Reviewed by David Maclaine
John Williams' Augustus (not to be confused with the much duller novel of the same name by Alan Massie), is a skillfully constructed work of fiction, told in the form of letters and memoir fragments, about the enigmatic first Roman emperor. Even those who've read Colleen McCullough's bold treatment of the emperor's youth and Robert Graves' account of his final years should be interested in a book that successfully pulls together the life of a man who was as hard to pin down as the various names he was known by. By showing episodes in his life from an assortment of vantage points, John Williams creates a mosaic offering as integrated a picture as we're likely to get of the youth called Octavius who became the next Caesar and ended as Augustus.

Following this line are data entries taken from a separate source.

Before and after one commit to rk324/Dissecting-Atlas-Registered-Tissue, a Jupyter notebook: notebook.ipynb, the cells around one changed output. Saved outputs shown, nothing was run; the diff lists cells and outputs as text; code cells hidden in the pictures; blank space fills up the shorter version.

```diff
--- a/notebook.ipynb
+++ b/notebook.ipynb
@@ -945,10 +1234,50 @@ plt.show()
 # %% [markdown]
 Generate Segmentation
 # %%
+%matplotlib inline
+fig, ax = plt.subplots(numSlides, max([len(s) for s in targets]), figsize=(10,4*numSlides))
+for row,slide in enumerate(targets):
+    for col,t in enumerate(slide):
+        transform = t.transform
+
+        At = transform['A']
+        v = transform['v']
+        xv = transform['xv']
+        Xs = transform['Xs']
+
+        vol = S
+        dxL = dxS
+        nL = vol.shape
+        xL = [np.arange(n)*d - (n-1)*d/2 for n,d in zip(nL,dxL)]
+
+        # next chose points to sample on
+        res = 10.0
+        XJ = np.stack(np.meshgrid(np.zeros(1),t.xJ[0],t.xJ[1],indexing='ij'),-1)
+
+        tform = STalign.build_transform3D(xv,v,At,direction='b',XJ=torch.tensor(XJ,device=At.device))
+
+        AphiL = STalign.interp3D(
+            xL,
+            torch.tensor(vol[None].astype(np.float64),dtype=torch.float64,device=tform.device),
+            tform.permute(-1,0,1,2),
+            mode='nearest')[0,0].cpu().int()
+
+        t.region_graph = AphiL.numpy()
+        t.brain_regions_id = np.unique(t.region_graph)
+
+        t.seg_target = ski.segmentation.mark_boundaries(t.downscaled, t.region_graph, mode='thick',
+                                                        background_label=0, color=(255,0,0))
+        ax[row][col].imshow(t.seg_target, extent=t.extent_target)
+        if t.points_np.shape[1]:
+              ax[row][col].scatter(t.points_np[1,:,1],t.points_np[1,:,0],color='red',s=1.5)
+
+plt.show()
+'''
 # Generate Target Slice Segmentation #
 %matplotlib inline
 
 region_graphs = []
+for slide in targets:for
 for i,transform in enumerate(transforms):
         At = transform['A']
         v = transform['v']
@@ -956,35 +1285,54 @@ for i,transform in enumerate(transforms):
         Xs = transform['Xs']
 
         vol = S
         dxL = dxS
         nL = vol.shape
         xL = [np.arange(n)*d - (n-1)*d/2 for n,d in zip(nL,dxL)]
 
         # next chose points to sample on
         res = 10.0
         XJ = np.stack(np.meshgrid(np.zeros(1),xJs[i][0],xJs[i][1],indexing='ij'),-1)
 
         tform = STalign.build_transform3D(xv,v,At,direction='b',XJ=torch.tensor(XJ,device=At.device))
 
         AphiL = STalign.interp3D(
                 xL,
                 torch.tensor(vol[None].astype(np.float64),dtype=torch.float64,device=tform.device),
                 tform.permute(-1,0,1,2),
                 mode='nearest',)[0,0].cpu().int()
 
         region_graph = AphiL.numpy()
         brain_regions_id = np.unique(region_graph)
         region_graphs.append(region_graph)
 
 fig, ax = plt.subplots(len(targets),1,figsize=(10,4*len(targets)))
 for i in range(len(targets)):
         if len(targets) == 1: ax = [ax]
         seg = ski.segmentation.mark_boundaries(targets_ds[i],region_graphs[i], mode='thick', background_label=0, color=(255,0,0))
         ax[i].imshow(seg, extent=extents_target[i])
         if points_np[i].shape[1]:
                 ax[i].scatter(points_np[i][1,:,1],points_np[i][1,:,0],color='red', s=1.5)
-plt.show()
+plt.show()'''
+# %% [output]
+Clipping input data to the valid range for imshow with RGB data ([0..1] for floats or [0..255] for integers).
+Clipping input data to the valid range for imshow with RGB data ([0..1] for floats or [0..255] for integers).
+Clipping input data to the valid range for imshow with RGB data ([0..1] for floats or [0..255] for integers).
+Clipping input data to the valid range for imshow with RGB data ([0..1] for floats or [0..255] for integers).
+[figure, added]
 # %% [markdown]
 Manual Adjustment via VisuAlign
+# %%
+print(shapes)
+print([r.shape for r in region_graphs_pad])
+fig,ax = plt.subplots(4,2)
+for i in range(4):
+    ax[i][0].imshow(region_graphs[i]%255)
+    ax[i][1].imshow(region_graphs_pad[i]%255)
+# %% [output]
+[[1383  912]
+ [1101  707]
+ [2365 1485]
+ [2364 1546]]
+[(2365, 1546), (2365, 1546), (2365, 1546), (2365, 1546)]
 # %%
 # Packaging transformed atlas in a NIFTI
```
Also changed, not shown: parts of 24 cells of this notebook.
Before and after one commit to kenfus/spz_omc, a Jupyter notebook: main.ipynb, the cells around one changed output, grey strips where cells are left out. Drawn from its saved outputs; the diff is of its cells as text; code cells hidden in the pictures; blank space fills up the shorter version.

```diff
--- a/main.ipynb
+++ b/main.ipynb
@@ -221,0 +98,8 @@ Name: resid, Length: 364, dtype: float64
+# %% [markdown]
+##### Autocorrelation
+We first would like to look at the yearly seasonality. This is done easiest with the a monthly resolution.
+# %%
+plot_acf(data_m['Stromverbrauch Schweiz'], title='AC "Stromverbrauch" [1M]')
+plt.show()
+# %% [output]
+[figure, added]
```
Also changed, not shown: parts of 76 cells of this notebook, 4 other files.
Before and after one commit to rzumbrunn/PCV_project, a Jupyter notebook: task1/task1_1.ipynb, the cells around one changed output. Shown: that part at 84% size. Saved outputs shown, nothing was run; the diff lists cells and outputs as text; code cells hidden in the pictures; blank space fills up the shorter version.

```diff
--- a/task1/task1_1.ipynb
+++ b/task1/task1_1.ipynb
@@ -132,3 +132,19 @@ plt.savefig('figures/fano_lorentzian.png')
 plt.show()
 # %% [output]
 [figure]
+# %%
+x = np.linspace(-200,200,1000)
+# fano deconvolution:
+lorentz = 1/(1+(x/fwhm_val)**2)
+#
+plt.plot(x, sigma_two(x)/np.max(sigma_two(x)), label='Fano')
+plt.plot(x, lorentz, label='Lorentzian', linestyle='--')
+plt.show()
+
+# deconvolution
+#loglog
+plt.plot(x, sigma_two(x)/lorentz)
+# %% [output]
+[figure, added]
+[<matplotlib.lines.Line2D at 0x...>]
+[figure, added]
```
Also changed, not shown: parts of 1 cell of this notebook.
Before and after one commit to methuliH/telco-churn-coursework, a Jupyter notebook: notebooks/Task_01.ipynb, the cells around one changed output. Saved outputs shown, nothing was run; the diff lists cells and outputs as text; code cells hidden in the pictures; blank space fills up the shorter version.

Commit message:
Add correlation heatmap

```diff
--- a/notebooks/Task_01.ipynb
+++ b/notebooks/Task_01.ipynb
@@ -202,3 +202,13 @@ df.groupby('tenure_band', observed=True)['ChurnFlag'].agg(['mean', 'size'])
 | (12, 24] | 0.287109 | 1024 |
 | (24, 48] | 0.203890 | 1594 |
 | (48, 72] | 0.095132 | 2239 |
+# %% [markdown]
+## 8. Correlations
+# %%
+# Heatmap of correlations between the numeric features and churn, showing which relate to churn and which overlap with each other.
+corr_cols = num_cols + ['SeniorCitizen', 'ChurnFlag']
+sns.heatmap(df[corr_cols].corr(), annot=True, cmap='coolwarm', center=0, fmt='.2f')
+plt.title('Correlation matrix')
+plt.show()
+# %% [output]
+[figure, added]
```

Williams offers nothing so explicit as McCullough's forthright theories on how Octavius secured his place as Caesar's heir - no raised shoes to heighten his resemblance to his beloved great-uncle, no daring theft of the gold meant for the Parthian campaign. He does show the steely will and stern foresight of the teenager who heard the news of Caesar's assassination while sitting with his young friends outside an army camp across the sea from Italy and immediately understand what could and must be done to fulfill his destiny. Augustus shows the high cost of those choices, most poignantly late in the story when we see the heartbreak of his decision to send his daughter into exile, as well as his brief reunion as an aged emperor with his childhood nurse, when he finds reason to envy the quiet life of an ordinary woman, able, as he was not, to watch her sons grow up. If his brilliant, fascinating uncle who destroyed the Roman Republic will always earn more attention, the whole story of the man who ended the civil wars, brought peace to Rome and built an empire that lasted centuries is still well worth knowing. (1972, 305 pages)More about Augustus at Powell's Books, Amazon.com or The Book Depository